> [Instructions for the task] Which lines of the entries hold the string "STATE"? Copy each one.

----------------------------------------

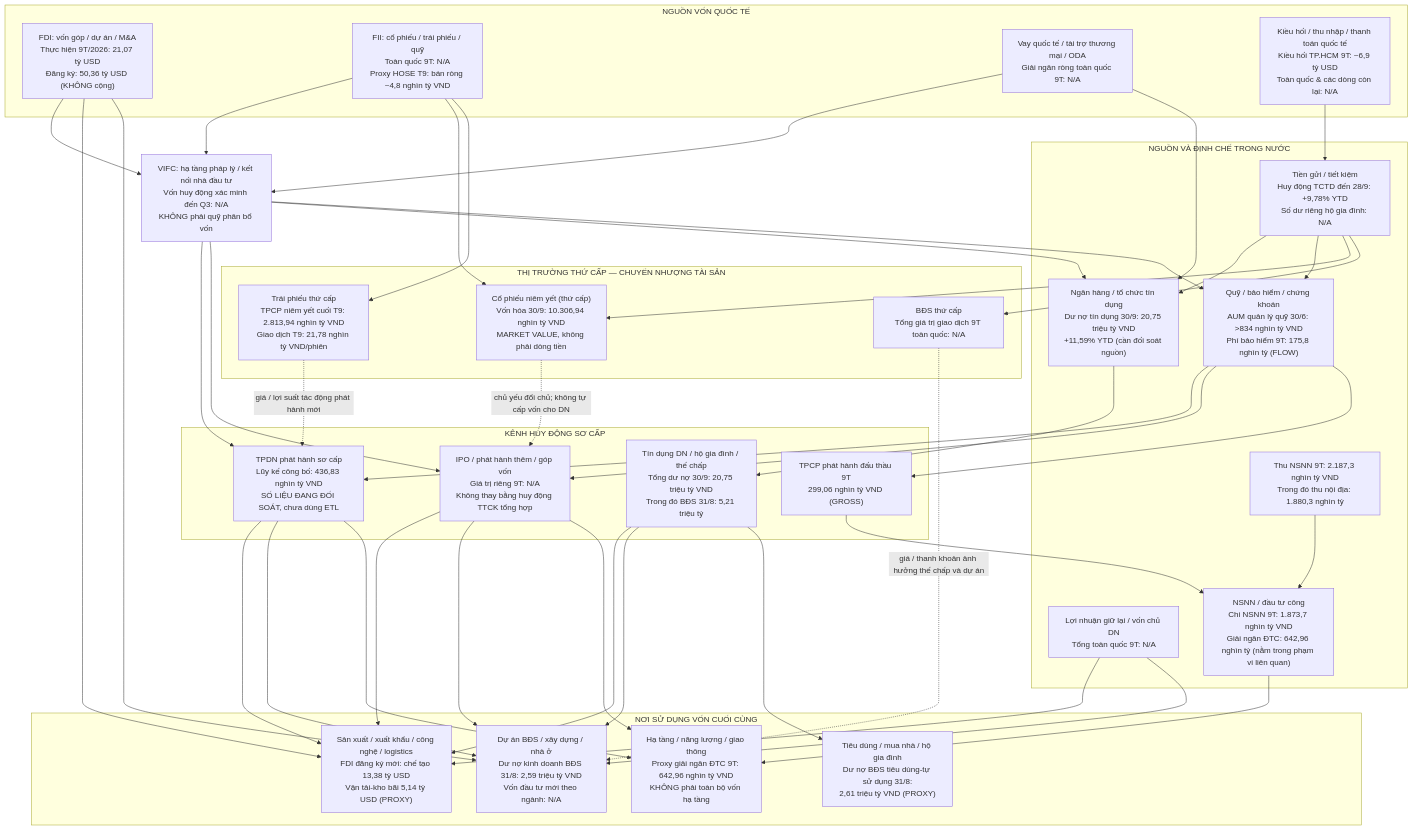
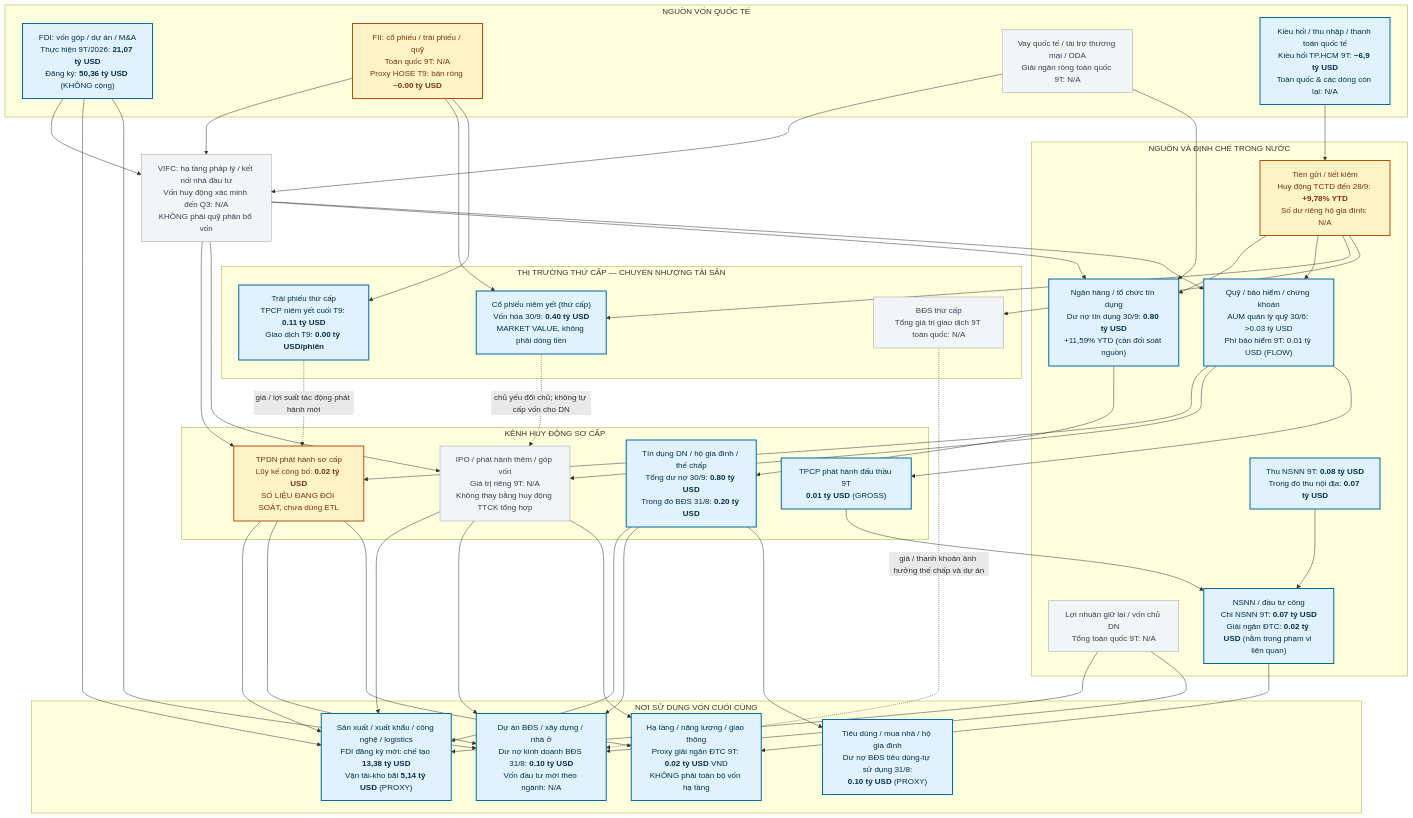
The diagram in docs/topics/Global_Vietnam_Macro/VN_CAPITAL_FLOW_MAP.md (haithanh8x/CherryStock), drawn with Mermaid before and after one commit. The commit also changed other lines of this file, not shown here.

Commit message:
docs(macro): convert capital-flow diagram figures to USD and emphasize quantified nodes

````diff
--- a/docs/topics/Global_Vietnam_Macro/VN_CAPITAL_FLOW_MAP.md
+++ b/docs/topics/Global_Vietnam_Macro/VN_CAPITAL_FLOW_MAP.md
@@ -15,73 +15,80 @@
 ```mermaid
+%% Số tiền quy đổi sang USD theo 1 USD = 25.960 VND (30/09/2026)
 flowchart TB
   subgraph G["NGUỒN VỐN QUỐC TẾ"]
-    FDI["FDI: vốn góp / dự án / M&A<br/>Thực hiện 9T/2026: 21,07 tỷ USD<br/>Đăng ký: 50,36 tỷ USD (KHÔNG cộng)"]
-    FII["FII: cổ phiếu / trái phiếu / quỹ<br/>Toàn quốc 9T: N/A<br/>Proxy HOSE T9: bán ròng ~4,8 nghìn tỷ VND"]
+    FDI["FDI: vốn góp / dự án / M&A<br/>Thực hiện 9T/2026: <b>21,07 tỷ USD</b><br/>Đăng ký: <b>50,36 tỷ USD</b> (KHÔNG cộng)"]
+    FII["FII: cổ phiếu / trái phiếu / quỹ<br/>Toàn quốc 9T: N/A<br/>Proxy HOSE T9: bán ròng <b>~0.00 tỷ USD</b>"]
     LOAN["Vay quốc tế / tài trợ thương mại / ODA<br/>Giải ngân ròng toàn quốc 9T: N/A"]
-    REMIT["Kiều hối / thu nhập / thanh toán quốc tế<br/>Kiều hối TP.HCM 9T: ~6,9 tỷ USD<br/>Toàn quốc & các dòng còn lại: N/A"]
+    REMIT["Kiều hối / thu nhập / thanh toán quốc tế<br/>Kiều hối TP.HCM 9T: <b>~6,9 tỷ USD</b><br/>Toàn quốc & các dòng còn lại: N/A"]
   end
   IFC["VIFC: hạ tầng pháp lý / kết nối nhà đầu tư<br/>Vốn huy động xác minh đến Q3: N/A<br/>KHÔNG phải quỹ phân bổ vốn"]
   subgraph D["NGUỒN VÀ ĐỊNH CHẾ TRONG NƯỚC"]
-    SAVE["Tiền gửi / tiết kiệm<br/>Huy động TCTD đến 28/9: +9,78% YTD<br/>Số dư riêng hộ gia đình: N/A"]
+    SAVE["Tiền gửi / tiết kiệm<br/>Huy động TCTD đến 28/9: <b>+9,78% YTD</b><br/>Số dư riêng hộ gia đình: N/A"]
     RETAIN["Lợi nhuận giữ lại / vốn chủ DN<br/>Tổng toàn quốc 9T: N/A"]
-    TAX["Thu NSNN 9T: 2.187,3 nghìn tỷ VND<br/>Trong đó thu nội địa: 1.880,3 nghìn tỷ"]
-    BANK["Ngân hàng / tổ chức tín dụng<br/>Dư nợ tín dụng 30/9: 20,75 triệu tỷ VND<br/>+11,59% YTD (cần đối soát nguồn)"]
-    FUNDS["Quỹ / bảo hiểm / chứng khoán<br/>AUM quản lý quỹ 30/6: >834 nghìn tỷ VND<br/>Phí bảo hiểm 9T: 175,8 nghìn tỷ (FLOW)"]
-    STATE["NSNN / đầu tư công<br/>Chi NSNN 9T: 1.873,7 nghìn tỷ VND<br/>Giải ngân ĐTC: 642,96 nghìn tỷ (nằm trong phạm vi liên quan)"]
+    TAX["Thu NSNN 9T: <b>0.08 tỷ USD</b><br/>Trong đó thu nội địa: <b>0.07 tỷ USD</b>"]
+    BANK["Ngân hàng / tổ chức tín dụng<br/>Dư nợ tín dụng 30/9: <b>0.80 tỷ USD</b><br/>+11,59% YTD (cần đối soát nguồn)"]
+    FUNDS["Quỹ / bảo hiểm / chứng khoán<br/>AUM quản lý quỹ 30/6: >0.03 tỷ USD<br/>Phí bảo hiểm 9T: 0.01 tỷ USD (FLOW)"]
+    STATE["NSNN / đầu tư công<br/>Chi NSNN 9T: <b>0.07 tỷ USD</b><br/>Giải ngân ĐTC: <b>0.02 tỷ USD</b> (nằm trong phạm vi liên quan)"]
   end
   subgraph P["KÊNH HUY ĐỘNG SƠ CẤP"]
-    CREDIT["Tín dụng DN / hộ gia đình / thế chấp<br/>Tổng dư nợ 30/9: 20,75 triệu tỷ VND<br/>Trong đó BĐS 31/8: 5,21 triệu tỷ"]
-    BOND["TPDN phát hành sơ cấp<br/>Lũy kế công bố: 436,83 nghìn tỷ VND<br/>SỐ LIỆU ĐANG ĐỐI SOÁT, chưa dùng ETL"]
+    CREDIT["Tín dụng DN / hộ gia đình / thế chấp<br/>Tổng dư nợ 30/9: <b>0.80 tỷ USD</b><br/>Trong đó BĐS 31/8: <b>0.20 tỷ USD</b>"]
+    BOND["TPDN phát hành sơ cấp<br/>Lũy kế công bố: <b>0.02 tỷ USD</b><br/>SỐ LIỆU ĐANG ĐỐI SOÁT, chưa dùng ETL"]
     EQUITY["IPO / phát hành thêm / góp vốn<br/>Giá trị riêng 9T: N/A<br/>Không thay bằng huy động TTCK tổng hợp"]
-    GOVB["TPCP phát hành đấu thầu 9T<br/>299,06 nghìn tỷ VND (GROSS)"]
+    GOVB["TPCP phát hành đấu thầu 9T<br/><b>0.01 tỷ USD</b> (GROSS)"]
   end
   subgraph U["NƠI SỬ DỤNG VỐN CUỐI CÙNG"]
-    PROD["Sản xuất / xuất khẩu / công nghệ / logistics<br/>FDI đăng ký mới: chế tạo 13,38 tỷ USD<br/>Vận tải-kho bãi 5,14 tỷ USD (PROXY)"]
-    RE["Dự án BĐS / xây dựng / nhà ở<br/>Dư nợ kinh doanh BĐS 31/8: 2,59 triệu tỷ VND<br/>Vốn đầu tư mới theo ngành: N/A"]
-    INFRA["Hạ tầng / năng lượng / giao thông<br/>Proxy giải ngân ĐTC 9T: 642,96 nghìn tỷ VND<br/>KHÔNG phải toàn bộ vốn hạ tầng"]
-    HOUSE["Tiêu dùng / mua nhà / hộ gia đình<br/>Dư nợ BĐS tiêu dùng-tự sử dụng 31/8:<br/>2,61 triệu tỷ VND (PROXY)"]
+    PROD["Sản xuất / xuất khẩu / công nghệ / logistics<br/>FDI đăng ký mới: chế tạo <b>13,38 tỷ USD</b><br/>Vận tải-kho bãi <b>5,14 tỷ USD</b> (PROXY)"]
+    RE["Dự án BĐS / xây dựng / nhà ở<br/>Dư nợ kinh doanh BĐS 31/8: <b>0.10 tỷ USD</b><br/>Vốn đầu tư mới theo ngành: N/A"]
+    INFRA["Hạ tầng / năng lượng / giao thông<br/>Proxy giải ngân ĐTC 9T: <b>0.02 tỷ USD</b> VND<br/>KHÔNG phải toàn bộ vốn hạ tầng"]
+    HOUSE["Tiêu dùng / mua nhà / hộ gia đình<br/>Dư nợ BĐS tiêu dùng-tự sử dụng 31/8:<br/><b>0.10 tỷ USD</b> (PROXY)"]
   end
   subgraph S["THỊ TRƯỜNG THỨ CẤP — CHUYỂN NHƯỢNG TÀI SẢN"]
-    STOCK["Cổ phiếu niêm yết (thứ cấp)<br/>Vốn hóa 30/9: 10.306,94 nghìn tỷ VND<br/>MARKET VALUE, không phải dòng tiền"]
-    TBOND["Trái phiếu thứ cấp<br/>TPCP niêm yết cuối T9: 2.813,94 nghìn tỷ VND<br/>Giao dịch T9: 21,78 nghìn tỷ VND/phiên"]
+    STOCK["Cổ phiếu niêm yết (thứ cấp)<br/>Vốn hóa 30/9: <b>0.40 tỷ USD</b><br/>MARKET VALUE, không phải dòng tiền"]
+    TBOND["Trái phiếu thứ cấp<br/>TPCP niêm yết cuối T9: <b>0.11 tỷ USD</b><br/>Giao dịch T9: <b>0.00 tỷ USD/phiên</b>"]
     PROP["BĐS thứ cấp<br/>Tổng giá trị giao dịch 9T toàn quốc: N/A"]
   end
   FDI --> IFC
   FII --> IFC
   LOAN --> IFC
   IFC --> BANK
   IFC --> FUNDS
   IFC --> BOND
   IFC --> EQUITY
   FDI --> PROD
   FDI --> RE
   LOAN --> BANK
   REMIT --> SAVE
   SAVE --> BANK
   SAVE --> FUNDS
   RETAIN --> PROD
   RETAIN --> RE
   TAX --> STATE
   BANK --> CREDIT
   FUNDS --> BOND
   FUNDS --> EQUITY
   FUNDS --> GOVB
   STATE --> INFRA
   GOVB --> STATE
   CREDIT --> PROD
   CREDIT --> RE
   CREDIT --> HOUSE
   BOND --> PROD
   BOND --> RE
   BOND --> INFRA
   EQUITY --> PROD
   EQUITY --> RE
   EQUITY --> INFRA
   FII --> STOCK
   FII --> TBOND
   SAVE --> STOCK
   SAVE --> PROP
   STOCK -. "chủ yếu đổi chủ; không tự cấp vốn cho DN" .-> EQUITY
   TBOND -. "giá / lợi suất tác động phát hành mới" .-> BOND
   PROP -. "giá / thanh khoản ảnh hưởng thế chấp và dự án" .-> RE
+  classDef quantified fill:#e0f2fe,stroke:#0369a1,stroke-width:2px,color:#082f49
+  classDef partial fill:#fef3c7,stroke:#b45309,stroke-width:2px,color:#78350f
+  classDef missing fill:#f3f4f6,stroke:#9ca3af,stroke-width:1px,color:#374151
+  class FDI,REMIT,TAX,BANK,FUNDS,STATE,CREDIT,GOVB,PROD,RE,INFRA,HOUSE,STOCK,TBOND quantified
+  class FII,SAVE,BOND partial
+  class LOAN,IFC,RETAIN,EQUITY,PROP missing
 ```
````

----------------------------------------

> [Your response]
-    STATE["NSNN / đầu tư công<br/>Chi NSNN 9T: 1.873,7 nghìn tỷ VND<br/>Giải ngân ĐTC: 642,96 nghìn tỷ (nằm trong phạm vi liên quan)"]
+    STATE["NSNN / đầu tư công<br/>Chi NSNN 9T: <b>0.07 tỷ USD</b><br/>Giải ngân ĐTC: <b>0.02 tỷ USD</b> (nằm trong phạm vi liên quan)"]
   TAX --> STATE
   STATE --> INFRA
   GOVB --> STATE
+  class FDI,REMIT,TAX,BANK,FUNDS,STATE,CREDIT,GOVB,PROD,RE,INFRA,HOUSE,STOCK,TBOND quantified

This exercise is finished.